** ASSIGNMENT **
Your answer should show every line of the material below that includes "rows".
### RECORD EXTRACTS ###
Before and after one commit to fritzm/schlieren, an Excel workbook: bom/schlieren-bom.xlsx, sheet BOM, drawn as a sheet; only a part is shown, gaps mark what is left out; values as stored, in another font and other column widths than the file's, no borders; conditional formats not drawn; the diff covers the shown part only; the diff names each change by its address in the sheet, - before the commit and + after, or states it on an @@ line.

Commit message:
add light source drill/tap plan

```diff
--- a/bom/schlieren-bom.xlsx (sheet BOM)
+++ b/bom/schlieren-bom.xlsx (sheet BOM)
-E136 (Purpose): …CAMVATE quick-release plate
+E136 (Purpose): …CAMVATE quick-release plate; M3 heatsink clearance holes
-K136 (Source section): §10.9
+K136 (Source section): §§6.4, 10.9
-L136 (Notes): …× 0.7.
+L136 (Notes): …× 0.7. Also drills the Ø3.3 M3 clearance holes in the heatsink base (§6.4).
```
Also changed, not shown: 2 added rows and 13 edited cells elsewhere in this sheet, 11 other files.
###
### RECORD EXTRACTS ###
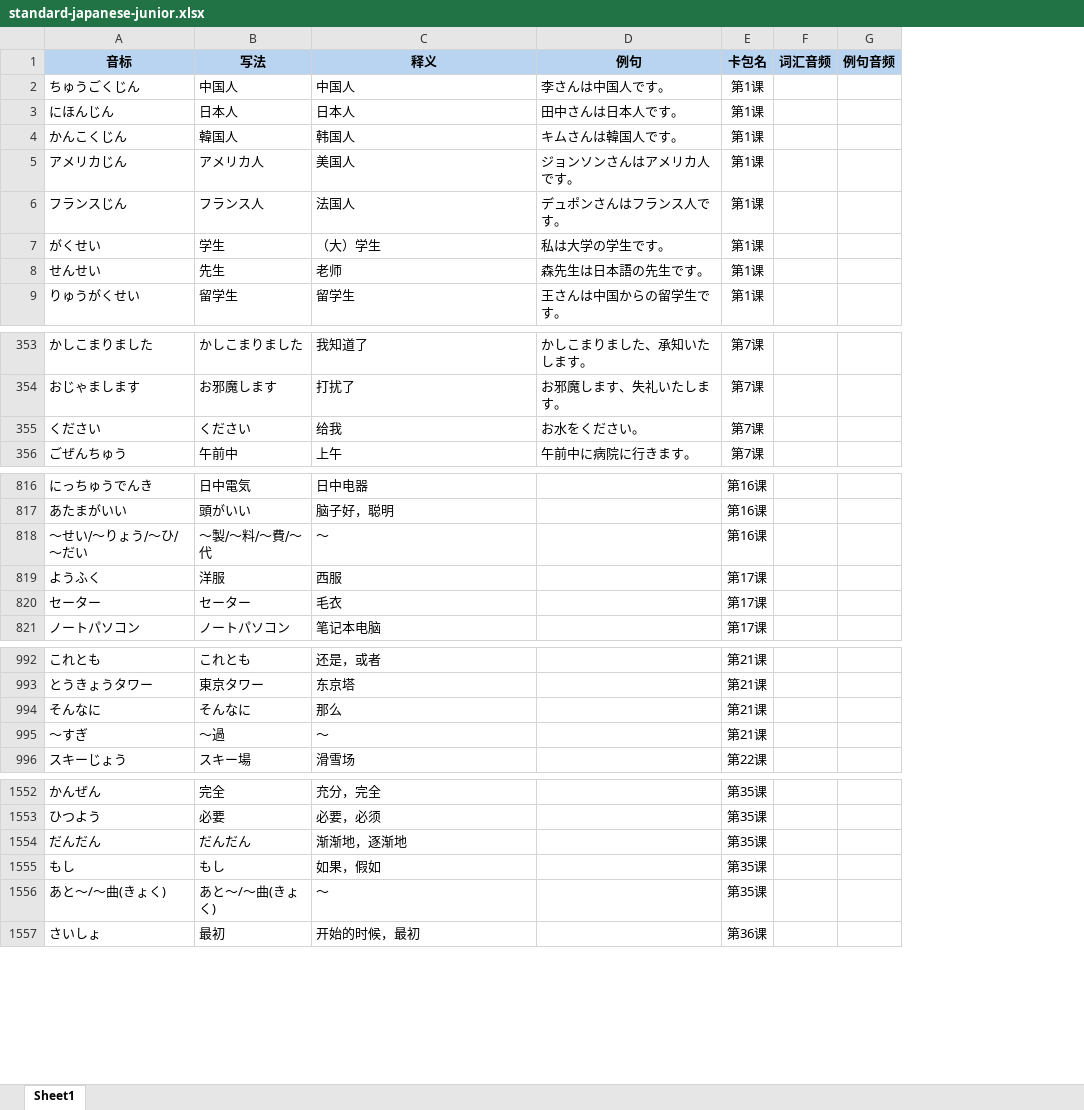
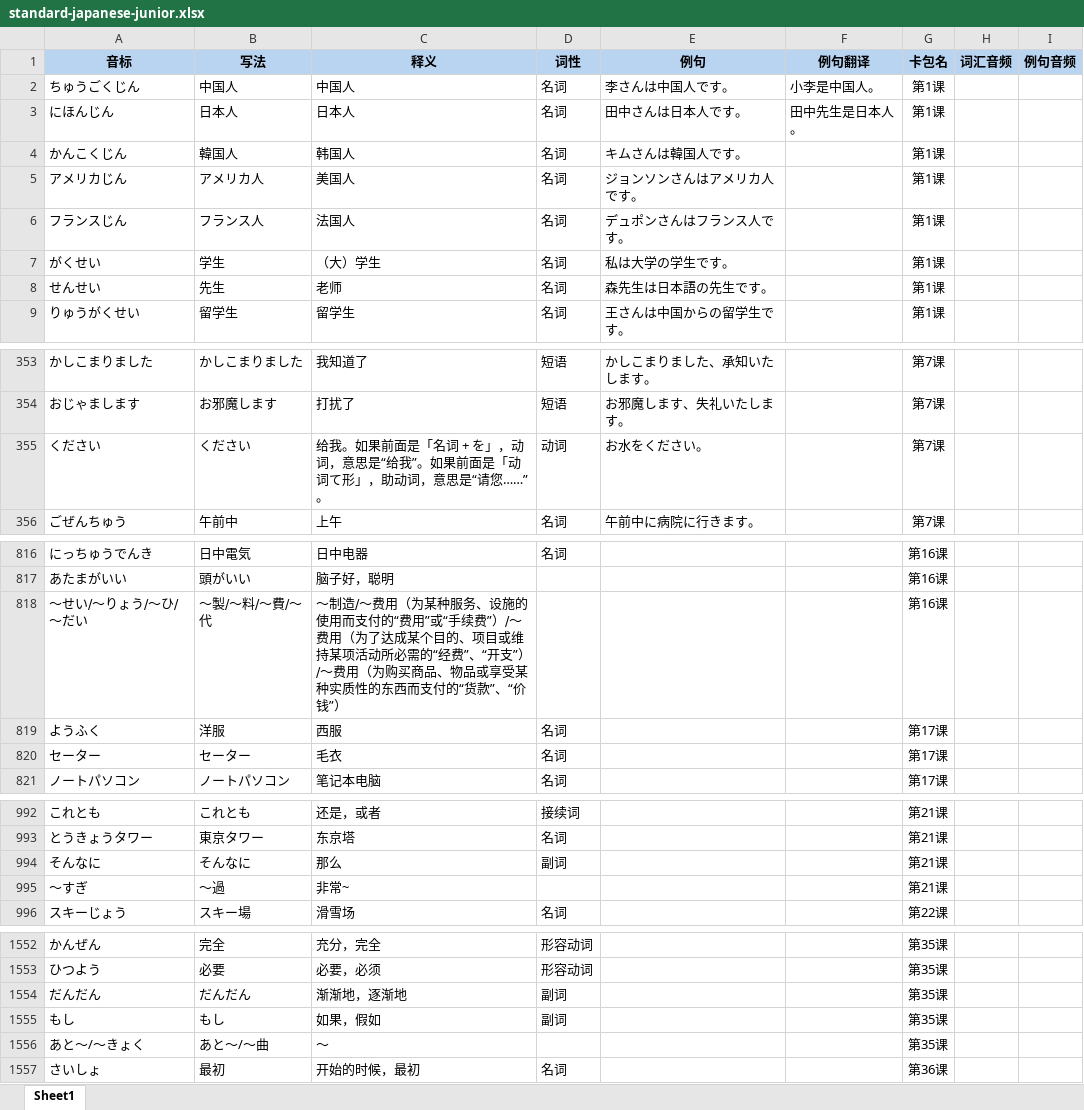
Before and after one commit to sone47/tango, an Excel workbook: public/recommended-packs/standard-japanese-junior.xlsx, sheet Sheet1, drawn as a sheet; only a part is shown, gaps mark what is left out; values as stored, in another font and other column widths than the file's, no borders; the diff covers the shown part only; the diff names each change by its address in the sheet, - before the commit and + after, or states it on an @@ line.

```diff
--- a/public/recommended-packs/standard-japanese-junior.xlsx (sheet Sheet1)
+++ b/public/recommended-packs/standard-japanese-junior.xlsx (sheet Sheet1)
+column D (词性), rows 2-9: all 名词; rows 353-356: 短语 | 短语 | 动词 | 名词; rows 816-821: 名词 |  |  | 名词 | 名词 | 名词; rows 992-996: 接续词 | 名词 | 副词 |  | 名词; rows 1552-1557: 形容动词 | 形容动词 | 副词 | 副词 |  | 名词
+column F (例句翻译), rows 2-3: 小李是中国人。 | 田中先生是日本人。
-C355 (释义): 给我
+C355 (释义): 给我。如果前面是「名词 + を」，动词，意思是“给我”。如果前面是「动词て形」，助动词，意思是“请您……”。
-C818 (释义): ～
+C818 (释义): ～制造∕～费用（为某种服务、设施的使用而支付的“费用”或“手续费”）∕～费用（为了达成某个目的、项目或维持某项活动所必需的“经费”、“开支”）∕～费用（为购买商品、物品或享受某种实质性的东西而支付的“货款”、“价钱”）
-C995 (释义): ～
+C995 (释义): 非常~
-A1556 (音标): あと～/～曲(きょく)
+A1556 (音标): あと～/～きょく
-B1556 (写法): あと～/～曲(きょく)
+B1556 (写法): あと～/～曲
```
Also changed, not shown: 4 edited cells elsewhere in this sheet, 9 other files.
###
** TASK OUTPUT **
Also changed, not shown: 2 added rows and 13 edited cells elsewhere in this sheet, 11 other files.
+column D (词性), rows 2-9: all 名词; rows 353-356: 短语 | 短语 | 动词 | 名词; rows 816-821: 名词 |  |  | 名词 | 名词 | 名词; rows 992-996: 接续词 | 名词 | 副词 |  | 名词; rows 1552-1557: 形容动词 | 形容动词 | 副词 | 副词 |  | 名词
+column F (例句翻译), rows 2-3: 小李是中国人。 | 田中先生是日本人。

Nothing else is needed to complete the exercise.